George Loch

 Cycling is an awesome sport that requires safety precautions, preparation, and rules

As with most of life, we tend to look at the glamorous and exciting parts of cycling and not think about the “What ifs”. Sure, we live in a mostly civilized society and, therefore, you would think that you could ride in the embrace of brotherly love where ever you like. This isn’t Philadelphia, sister and have you ridden there lately? I didn’t think so. 

Remember this:

All those cars. 
They are out to get you
Believe it. 
Now, here’s your cheesesteak. 

Because I am filled with kindness and concern, I have put this simple guide together to help you succeed in your cycling goals. I have broken it down to the basics: how, what, when, where, and ride. Read on and prosper!


How to prepare your bike and yourself for a training ride


How to prepare

"If you fail to prepare, you prepare to fail”
Thanks, pop! Okay, so your dad often overwhelms you his quips of wisdom, but in this case, he is right. Preparation is an essential part of ensuring you have a good ride that results in you returning home in one piece. There are some simple things you can do before you load up and head out.

Stuff to bring
Here is a quick list of items that are universally good for a cyclist to have. If the weather is questionable, you will also want to think about what you need to keep yourself as dry as possible:

  • Helmet (duh)
  • Sunglasses (for protection against flying objects, glare. They also make you look way cool)
  • Toolkit (For tire repairs unless you have Tannus Airless tires. Then you're Pro & Go)
  • First aid kit (In case of bear attack)
  • Hydration (Basic rule of thumb is 16 oz/hr of ride on a cool day)
Check your bike. Tighten all the things. 
You should go over the essentials of the bike to make sure everything is in road-worthy condition. This would include tires, brake pads, cables, quick-release levers and so forth. Look for any loose nuts or items with noticeable wear. Make sure nothing is protruding from your tires or that you are running those lovely, red Slicks.
All set? Let's get dressed.
What to wear on the ride

What to wear

Every cyclist heading out on a ride should have two priorities: Being seen and being comfortable. 

This doesn’t only mean you have to look good for your riding buddy, you need to help the humans driving cars to see you and avoid manslaughter by bumper. Having reflective tape on your helmet or a day glow kit or jacket will help get some pop on your top. You should also have lights or reflectors on your bike. Anything you can do to make your presence known that doesn't get you arrested is worth thinking about.

Keeping yourself decent outdoors should also take your own comfort into account. Having riding shorts or bibs with good padding in all the right places goes a long way to cut down on regret and longevity. Your helmet (You have one of course) that fits well and breathes will keep your reputation as a hot head at bay. In fact, having good flow in all of your clothing is a good idea so you won’t overheat and dehydrate faster than you can drink water. 
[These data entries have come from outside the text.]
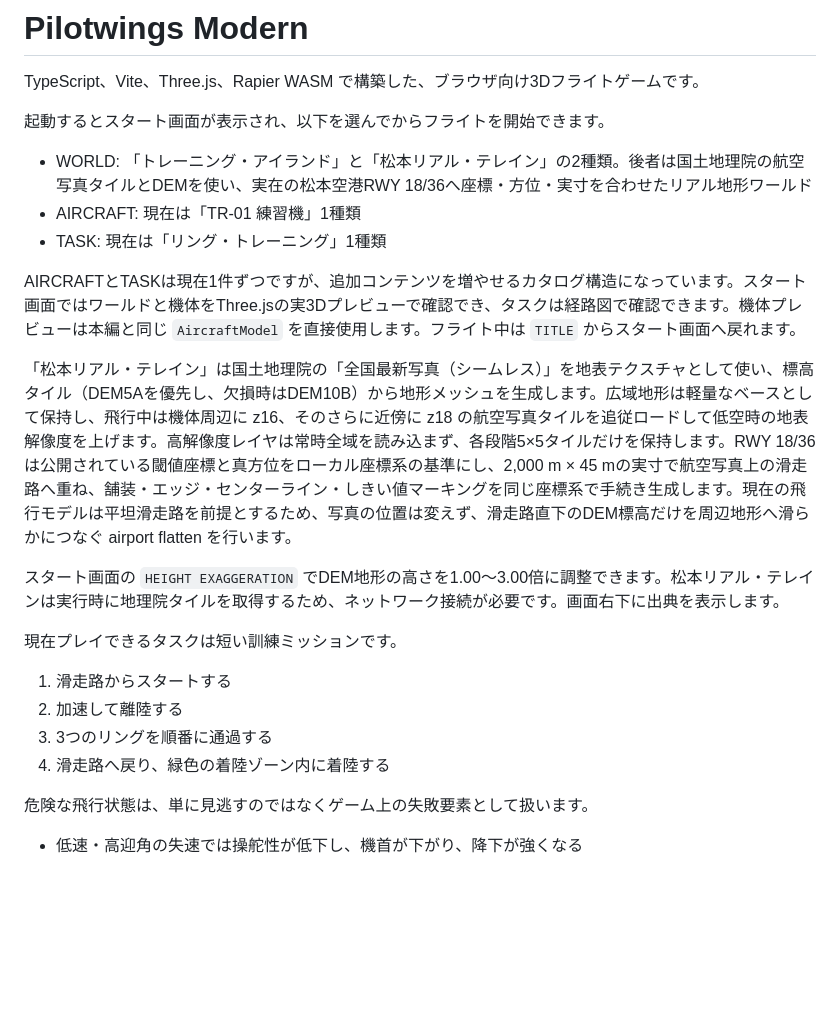
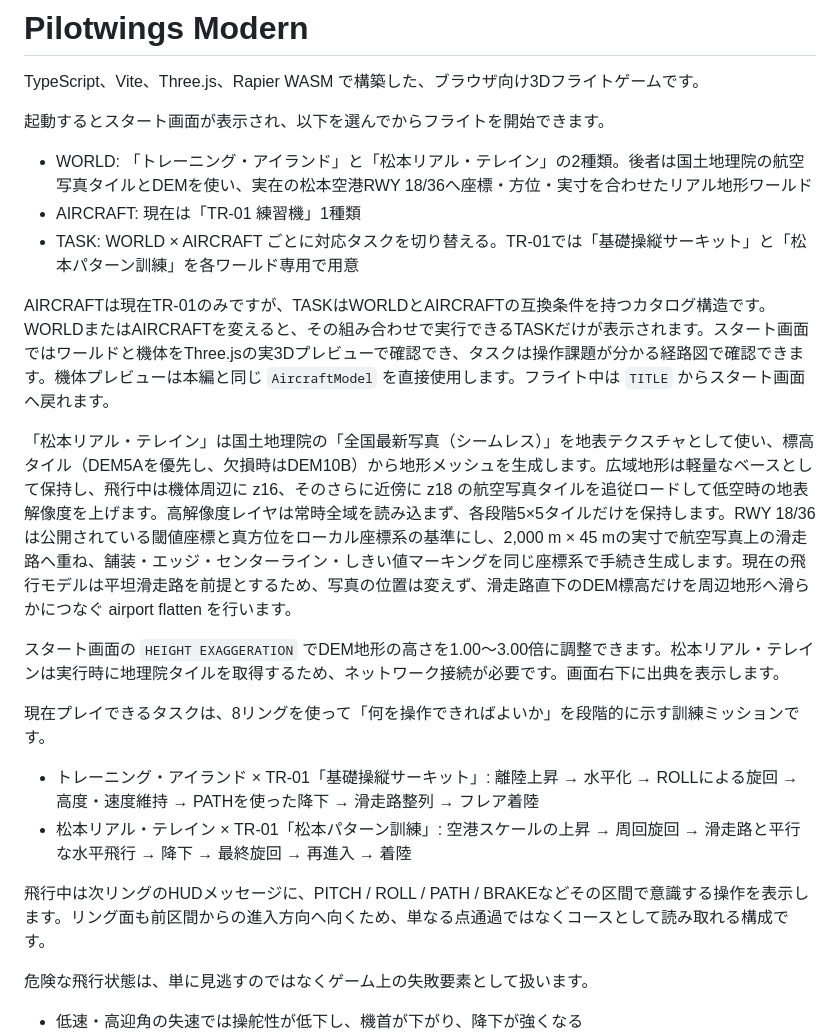
Before and after one commit to InSuns21/pilotwings-modern, a Markdown page: README.md, the part around the change. Rendered like a GitHub page; blank space fills up the shorter version.

Commit message:
Document world- and aircraft-specific training tasks

```diff
--- a/README.md
+++ b/README.md
@@ -6,20 +6,20 @@ TypeScript、Vite、Three.js、Rapier WASM で構築した、ブラウザ向け3
 
 - WORLD: 「トレーニング・アイランド」と「松本リアル・テレイン」の2種類。後者は国土地理院の航空写真タイルとDEMを使い、実在の松本空港RWY 18/36へ座標・方位・実寸を合わせたリアル地形ワールド
 - AIRCRAFT: 現在は「TR-01 練習機」1種類
-- TASK: 現在は「リング・トレーニング」1種類
+- TASK: WORLD × AIRCRAFT ごとに対応タスクを切り替える。TR-01では「基礎操縦サーキット」と「松本パターン訓練」を各ワールド専用で用意
 
-AIRCRAFTとTASKは現在1件ずつですが、追加コンテンツを増やせるカタログ構造になっています。スタート画面ではワールドと機体をThree.jsの実3Dプレビューで確認でき、タスクは経路図で確認できます。機体プレビューは本編と同じ `AircraftModel` を直接使用します。フライト中は `TITLE` からスタート画面へ戻れます。
+AIRCRAFTは現在TR-01のみですが、TASKはWORLDとAIRCRAFTの互換条件を持つカタログ構造です。WORLDまたはAIRCRAFTを変えると、その組み合わせで実行できるTASKだけが表示されます。スタート画面ではワールドと機体をThree.jsの実3Dプレビューで確認でき、タスクは操作課題が分かる経路図で確認できます。機体プレビューは本編と同じ `AircraftModel` を直接使用します。フライト中は `TITLE` からスタート画面へ戻れます。
 
 「松本リアル・テレイン」は国土地理院の「全国最新写真（シームレス）」を地表テクスチャとして使い、標高タイル（DEM5Aを優先し、欠損時はDEM10B）から地形メッシュを生成します。広域地形は軽量なベースとして保持し、飛行中は機体周辺に z16、そのさらに近傍に z18 の航空写真タイルを追従ロードして低空時の地表解像度を上げます。高解像度レイヤは常時全域を読み込まず、各段階5×5タイルだけを保持します。RWY 18/36は公開されている閾値座標と真方位をローカル座標系の基準にし、2,000 m × 45 mの実寸で航空写真上の滑走路へ重ね、舗装・エッジ・センターライン・しきい値マーキングを同じ座標系で手続き生成します。現在の飛行モデルは平坦滑走路を前提とするため、写真の位置は変えず、滑走路直下のDEM標高だけを周辺地形へ滑らかにつなぐ airport flatten を行います。
 
 スタート画面の `HEIGHT EXAGGERATION` でDEM地形の高さを1.00〜3.00倍に調整できます。松本リアル・テレインは実行時に地理院タイルを取得するため、ネットワーク接続が必要です。画面右下に出典を表示します。
 
-現在プレイできるタスクは短い訓練ミッションです。
+現在プレイできるタスクは、8リングを使って「何を操作できればよいか」を段階的に示す訓練ミッションです。
 
-1. 滑走路からスタートする
-2. 加速して離陸する
-3. 3つのリングを順番に通過する
-4. 滑走路へ戻り、緑色の着陸ゾーン内に着陸する
+- トレーニング・アイランド × TR-01「基礎操縦サーキット」: 離陸上昇 → 水平化 → ROLLによる旋回 → 高度・速度維持 → PATHを使った降下 → 滑走路整列 → フレア着陸
+- 松本リアル・テレイン × TR-01「松本パターン訓練」: 空港スケールの上昇 → 周回旋回 → 滑走路と平行な水平飛行 → 降下 → 最終旋回 → 再進入 → 着陸
+
+飛行中は次リングのHUDメッセージに、PITCH / ROLL / PATH / BRAKEなどその区間で意識する操作を表示します。リング面も前区間からの進入方向へ向くため、単なる点通過ではなくコースとして読み取れる構成です。
 
 危険な飛行状態は、単に見逃すのではなくゲーム上の失敗要素として扱います。
 
```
As mentioned already, watch the weather. If it's dodgy, bring along some rain gear just to be safe.

When to go

It’s simple. Try to ride when everyone else is comfortably occupied somewhere other than where you will be pedaling. Early morning rides seem like the quickest answer and, for some, it is the best way to go. However, there will likely be less sunlight, chilly temps, and some traffic for the early commuters. If you can get out on mid-afternoon training rides, you will deal with less traffic, warmer temps and avoid the office afternoon slump.

Please make sure, when you are starting a new route, to drive it first at the intended time of day. This will give you a sense of what traffic is like then and any obstacles or places to avoid. 

Where to ride safely 

Where to ride

Here is an important area of consideration (see what I did there). While it is convenient to simply ride from your driveway, you may want to consider transporting your bike to a less trafficked area. What we are looking for are routes that offer plenty of space for you and other vehicles ride harmoniously together and maintain personal space. You also want the right geological features for your training program. Roads or parks with bike lanes are going to be ideal, but rarely have the distance a training program requires. Remote two-lane highways can work, but be aware of the traffic patterns and find the best time to ride in blissful lonesomeness. 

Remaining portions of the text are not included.